BY BRANDON KEIM10.02.1312:08 PM
As described in a patent recently granted by the United States Patent Office, consumer genomics company 23andMe [started by the soon to be ex-wife of one of the Google Guys] has developed a system for helping prospective parents choose the traits of their offspring, from disease risk to hair color. Put another way, it’s a designer baby-making system.
The company says it does not intend to use the technology this way. “When we originally introduced the tool and filed the patent there was some thinking the feature could have applications for fertility clinics,” said Catherine Afarian, a 23andMe spokeswoman. “But we’ve never pursued the idea, and have no plans to do so.”
Filed in December 2008, the patent — number 8543339, “Gamete donor selection based on genetic calculations” — sounds like something out of Gattaca, the 1997 movie that came to symbolize tensions between self-determination and biologically ordained fate.
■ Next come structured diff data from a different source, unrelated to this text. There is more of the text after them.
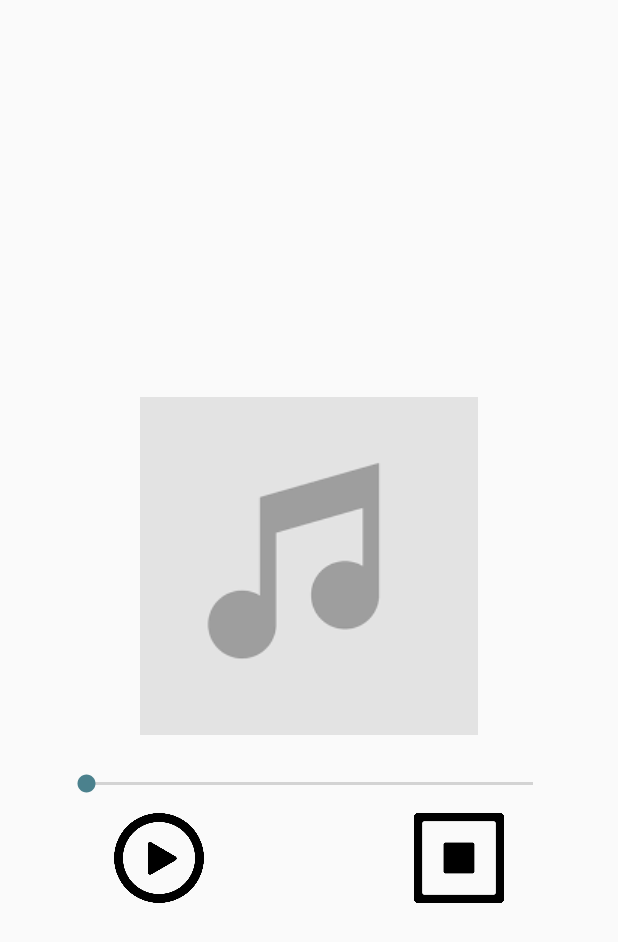
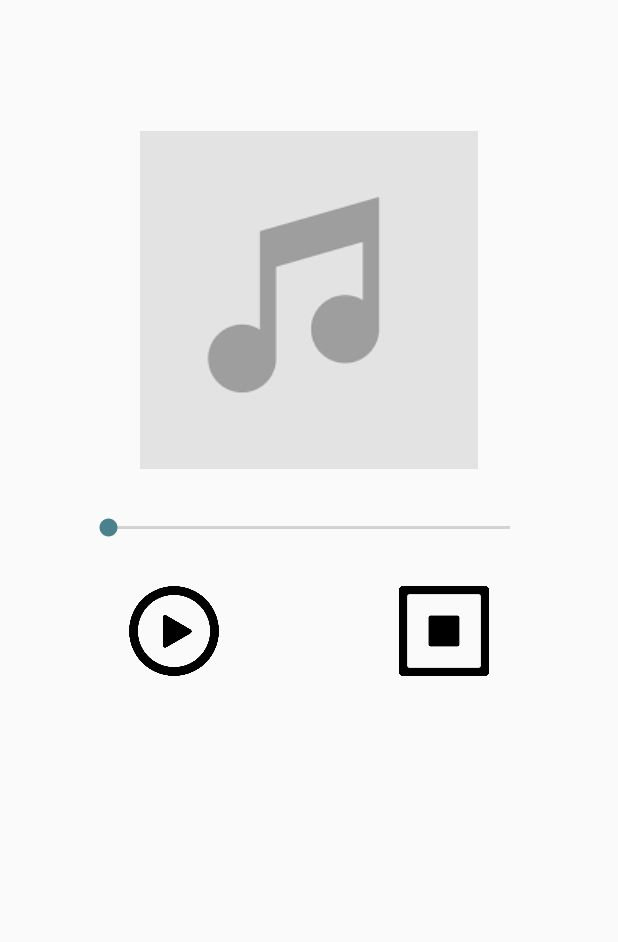
Before and after one commit to antonva/podypus-android, an Android app: the layout fragment_notifications.xml on its own in the app's theme, with its tools: preview values and no code run, on a phone screen of 412 x 824 dp. Shown: the top 942 px of the screen. Run offline under Robolectric (Android 15) with nearby library versions, the phone set to English and light mode, and no system bars.

Commit message:
XML added to commit, did not go up last time

```diff
--- a/app/src/main/res/layout/fragment_notifications.xml
+++ b/app/src/main/res/layout/fragment_notifications.xml
@@ -3,65 +3,45 @@
     xmlns:app="http://schemas.android.com/apk/res-auto"
     android:layout_width="match_parent"
     android:layout_height="match_parent">
-
+    <LinearLayout
+        android:layout_width="match_parent"
+        android:layout_height="match_parent"
+        android:orientation="vertical"
+        android:gravity="center_horizontal">
         <TextView
             android:id="@+id/text_notifications"
             android:layout_width="match_parent"
             android:layout_height="wrap_content"
-        android:layout_marginStart="8dp"
-        android:layout_marginTop="52dp"
-        android:layout_marginEnd="8dp"
             android:textAlignment="center"
-        android:textSize="20sp"
-        app:layout_constraintEnd_toEndOf="parent"
-        app:layout_constraintHorizontal_bias="0.0"
-        app:layout_constraintStart_toStartOf="parent"
-        app:layout_constraintTop_toTopOf="parent" />
-
+            android:textSize="20sp"/>
         <ImageView
             android:layout_width="wrap_content"
             android:layout_height="wrap_content"
             android:src="@drawable/placeholderplayer"
-        android:layout_marginBottom="70dp"
-        app:layout_constraintBottom_toBottomOf="parent"
-        app:layout_constraintEnd_toEndOf="parent"
-        app:layout_constraintStart_toStartOf="parent"
-        app:layout_constraintTop_toTopOf="parent" />
-
+            android:layout_marginTop="60dp"
+            android:id="@+id/artcover"/>
         <SeekBar
-        android:layout_width="330dp"
+            android:id="@+id/timeelapsed"
+            android:layout_width="300dp"
             android:layout_height="wrap_content"
-        android:layout_marginTop="220dp"
-        app:layout_constraintBottom_toBottomOf="parent"
-        app:layout_constraintEnd_toEndOf="parent"
-        app:layout_constraintStart_toStartOf="parent"
-        app:layout_constraintTop_toTopOf="parent" />
-
-
-
-    <Button
-        android:background="@drawable/stop"
-        android:id="@+id/buttonQuit"
-        android:layout_width="60dp"
-        android:layout_height="60dp"
-        android:layout_marginTop="320dp"
-        android:layout_marginLeft="200dp"
-        app:layout_constraintBottom_toBottomOf="parent"
-        app:layout_constraintEnd_toEndOf="parent"
-        app:layout_constraintStart_toStartOf="parent"
-        app:layout_constraintTop_toTopOf="parent" />
-
-
+            android:layout_marginTop="30dp"/>
+        <LinearLayout
+            android:layout_width="match_parent"
+            android:layout_height="wrap_content"
+            android:orientation="horizontal"
+            android:layout_marginTop="30dp"
+            android:gravity="center">
             <Button
                 android:background="@drawable/play"
                 android:id="@+id/buttonPlayStop"
                 android:layout_width="60dp"
                 android:layout_height="60dp"
-        android:layout_marginRight="200dp"
-        android:layout_marginTop="320dp"
-        app:layout_constraintBottom_toBottomOf="parent"
-        app:layout_constraintEnd_toEndOf="parent"
-        app:layout_constraintStart_toStartOf="parent"
-        app:layout_constraintTop_toTopOf="parent" />
-
+                android:layout_marginRight="120dp"/>
+            <Button
+                android:background="@drawable/stop"
+                android:id="@+id/buttonQuit"
+                android:layout_width="60dp"
+                android:layout_height="60dp"/>
+        </LinearLayout>
+    </LinearLayout>
 </androidx.constraintlayout.widget.ConstraintLayout>
```
Lines whose indentation alone changed are shown as unchanged.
The patent describes a technology that would take a customer’s preferences for a child’s traits, compute the likely genomic outcomes of combinations between a customer’s sperm or egg and other people’s sex cells, and describe which potential reproductive matches would most likely produce the desired baby.
Among the traits listed in the application as examples of possible choice are: height, weight, hair color, risks of colorectal cancer and congenital heart defects, expected life span, expected lifetime health care costs, and athleticism.